■ **Work required**: Each line that holds the string "GitHub" counts once. Say how many such lines the entries have, giving the number only.

■ **Input**:
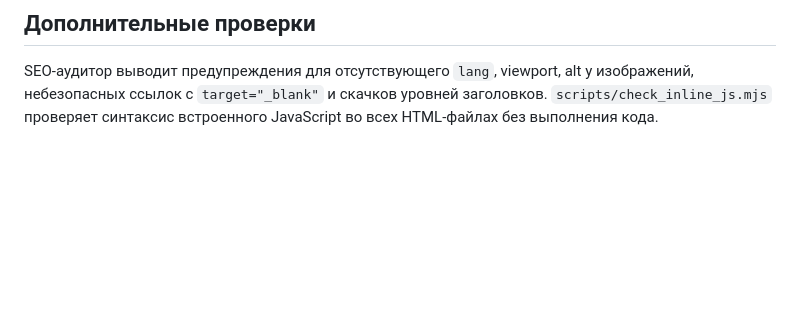
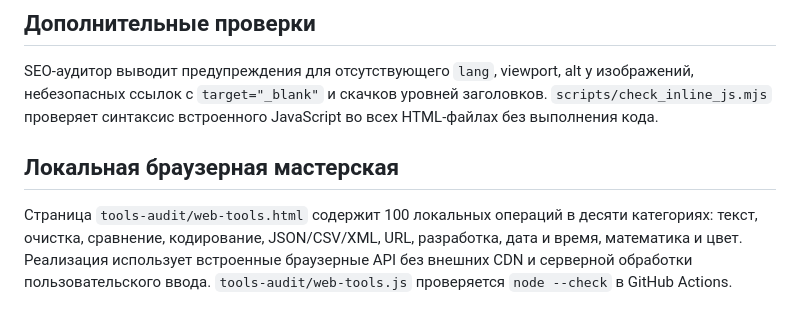
Before and after one commit to ivanivorontsov-sudo/ivanivorontsov-sudo.github.io, a Markdown page: SEO.md, the part around the change. Drawn GitHub-style; blank space fills up the shorter version.

Commit message:
Document 100 local browser utilities

```diff
--- a/SEO.md
+++ b/SEO.md
@@ -56,3 +56,8 @@
 ## Дополнительные проверки
 
 SEO-аудитор выводит предупреждения для отсутствующего `lang`, viewport, alt у изображений, небезопасных ссылок с `target="_blank"` и скачков уровней заголовков. `scripts/check_inline_js.mjs` проверяет синтаксис встроенного JavaScript во всех HTML-файлах без выполнения кода.
+
+
+## Локальная браузерная мастерская
+
+Страница `tools-audit/web-tools.html` содержит 100 локальных операций в десяти категориях: текст, очистка, сравнение, кодирование, JSON/CSV/XML, URL, разработка, дата и время, математика и цвет. Реализация использует встроенные браузерные API без внешних CDN и серверной обработки пользовательского ввода. `tools-audit/web-tools.js` проверяется `node --check` в GitHub Actions.
```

■ **Completed task**: 2